== Material for the task ==
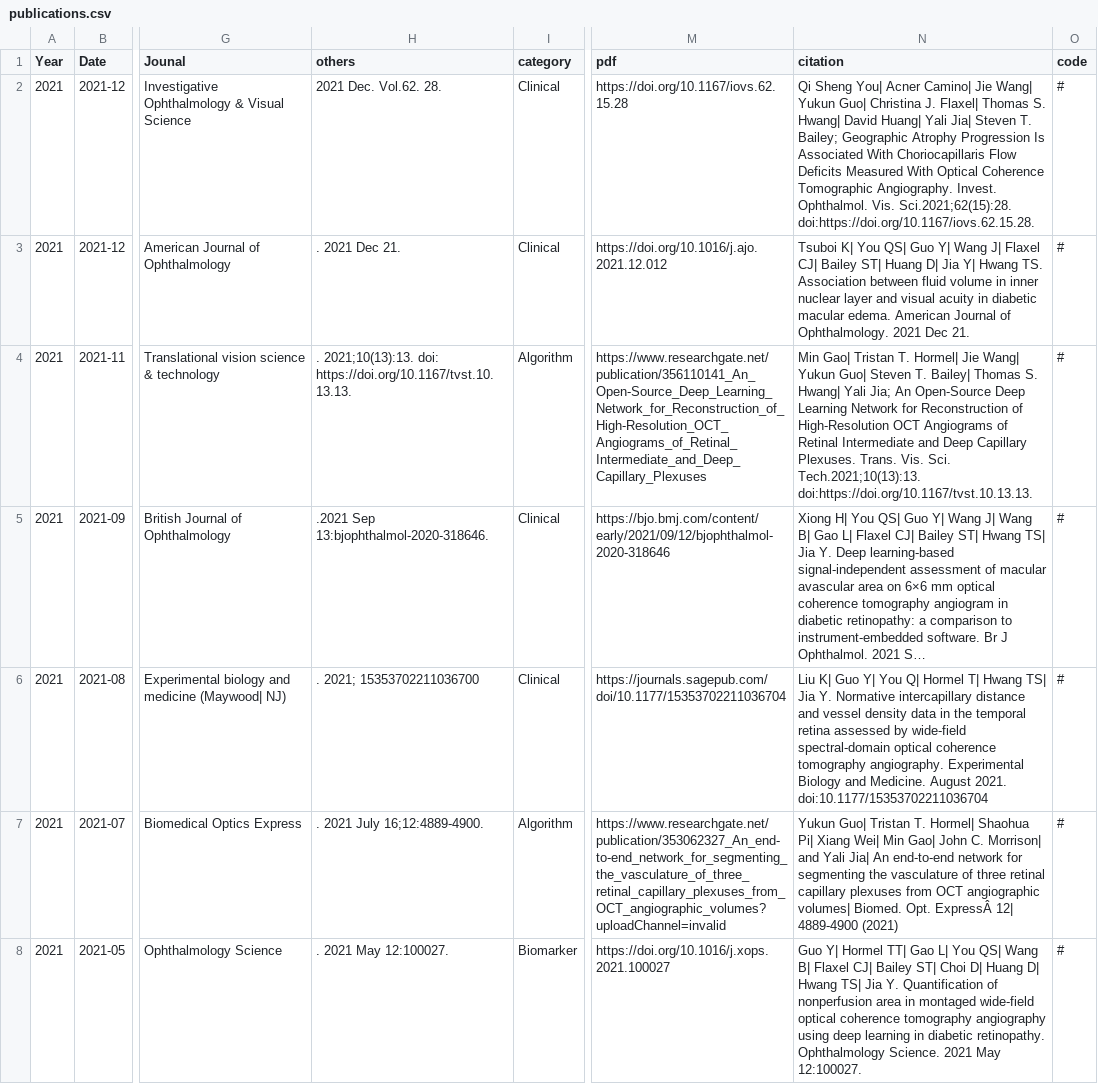
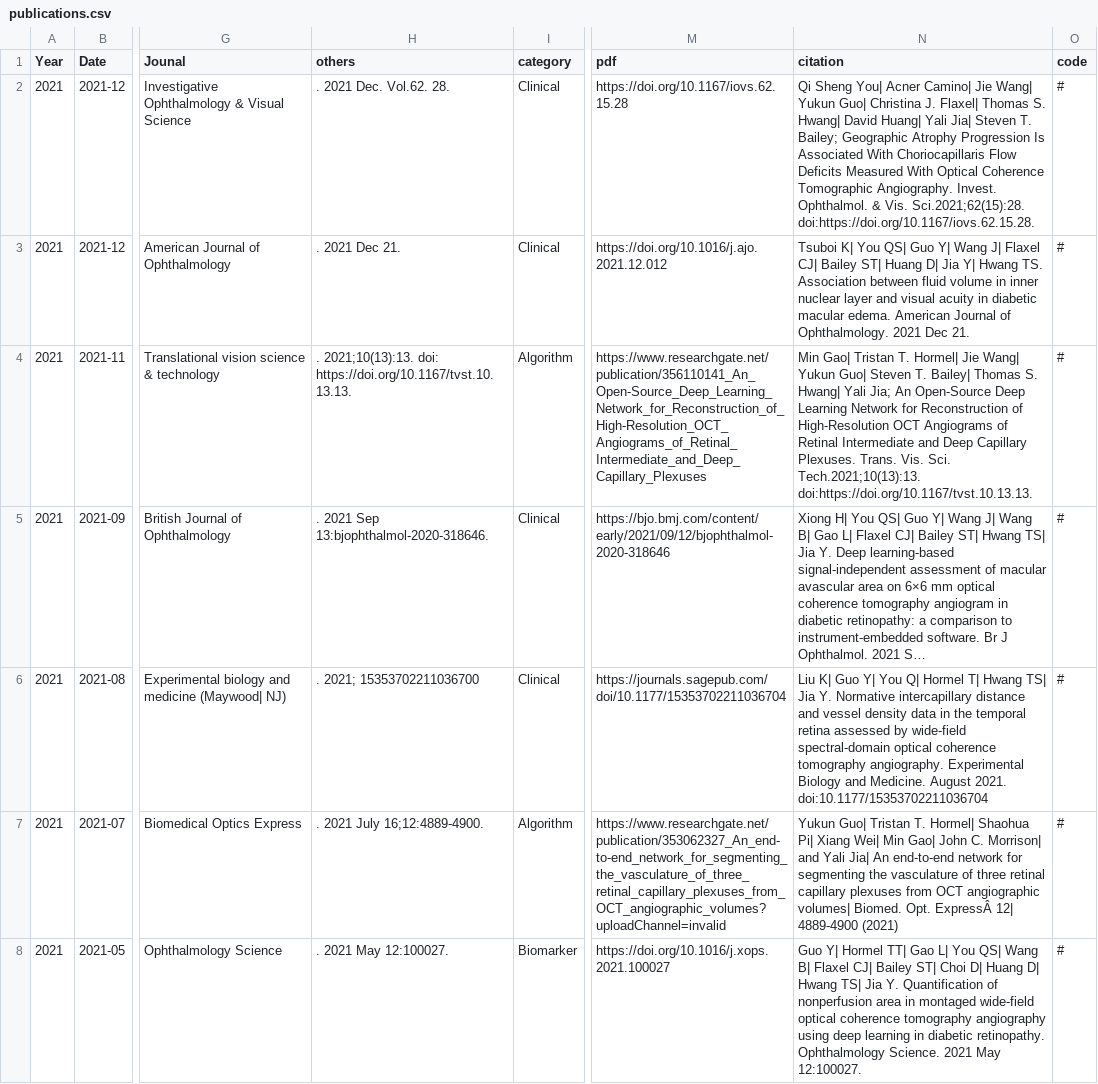
Before and after one commit to Yukun-Guo/Yukun-Guo.github.io, a CSV file: data/publications.csv, drawn as a sheet; only a part is shown, gaps mark what is left out; long unchanged cells end in …; the diff names each change by its address in the sheet, - before the commit and + after, or states it on an @@ line.

```diff
--- a/data/publications.csv
+++ b/data/publications.csv
-H2 (others): 2021 Dec. Vol.62. 28.
+H2 (others): . 2021 Dec. Vol.62. 28.
-N2 (citation): …Invest. Ophthalmol. Vis. Sci.2021;62(15):28.…
+N2 (citation): …Invest. Ophthalmol. & Vis. Sci.2021;62(15):28.…
-H5 (others): .2021 Sep 13:bjophthalmol-2020-318646.
+H5 (others): . 2021 Sep 13:bjophthalmol-2020-318646.
```
Also changed, not shown: 2 other files.
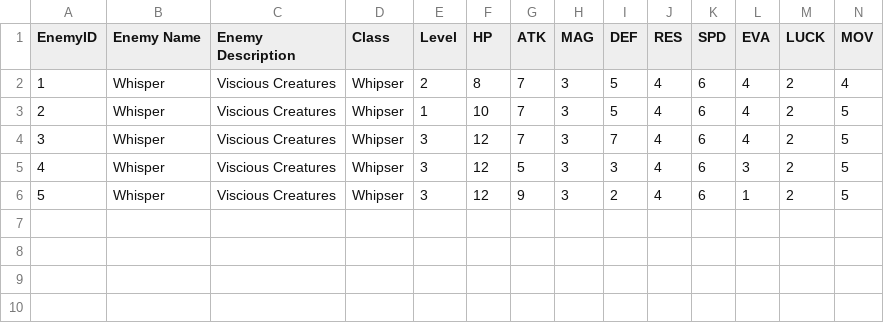
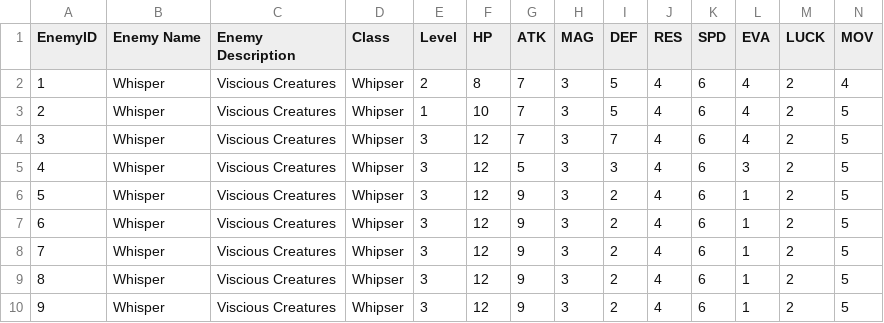
Before and after one commit to Matthew0314/Where-The-Moon-Meets-The-Sun, a CSV file: Assets/Scripts/MapManagers/Prologue/PrologueEnemies.csv, drawn as a sheet; only a part is shown; rows hold the shown columns only; the diff names each change by its address in the sheet, - before the commit and + after, or states it on an @@ line.

Commit message:
Started Reorganizing Code

```diff
--- a/Assets/Scripts/MapManagers/Prologue/PrologueEnemies.csv
+++ b/Assets/Scripts/MapManagers/Prologue/PrologueEnemies.csv
+row 7: 6 | Whisper | Viscious Creatures | Whipser | 3 | 12 | 9 | 3 | 2 | 4 | 6 | 1 | 2 | 5
+row 8: 7 | Whisper | Viscious Creatures | Whipser | 3 | 12 | 9 | 3 | 2 | 4 | 6 | 1 | 2 | 5
+row 9: 8 | Whisper | Viscious Creatures | Whipser | 3 | 12 | 9 | 3 | 2 | 4 | 6 | 1 | 2 | 5
+row 10: 9 | Whisper | Viscious Creatures | Whipser | 3 | 12 | 9 | 3 | 2 | 4 | 6 | 1 | 2 | 5
```
Also changed, not shown: 26 other files.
===
* _Work instruction_
Copy exactly the lines running from the beginning of the listing through the line that has "Also changed, not shown: 2 other files.". Drop the pictures.

* _Answer box_
Before and after one commit to Yukun-Guo/Yukun-Guo.github.io, a CSV file: data/publications.csv, drawn as a sheet; only a part is shown, gaps mark what is left out; long unchanged cells end in …; the diff names each change by its address in the sheet, - before the commit and + after, or states it on an @@ line.

```diff
--- a/data/publications.csv
+++ b/data/publications.csv
-H2 (others): 2021 Dec. Vol.62. 28.
+H2 (others): . 2021 Dec. Vol.62. 28.
-N2 (citation): …Invest. Ophthalmol. Vis. Sci.2021;62(15):28.…
+N2 (citation): …Invest. Ophthalmol. & Vis. Sci.2021;62(15):28.…
-H5 (others): .2021 Sep 13:bjophthalmol-2020-318646.
+H5 (others): . 2021 Sep 13:bjophthalmol-2020-318646.
```
Also changed, not shown: 2 other files.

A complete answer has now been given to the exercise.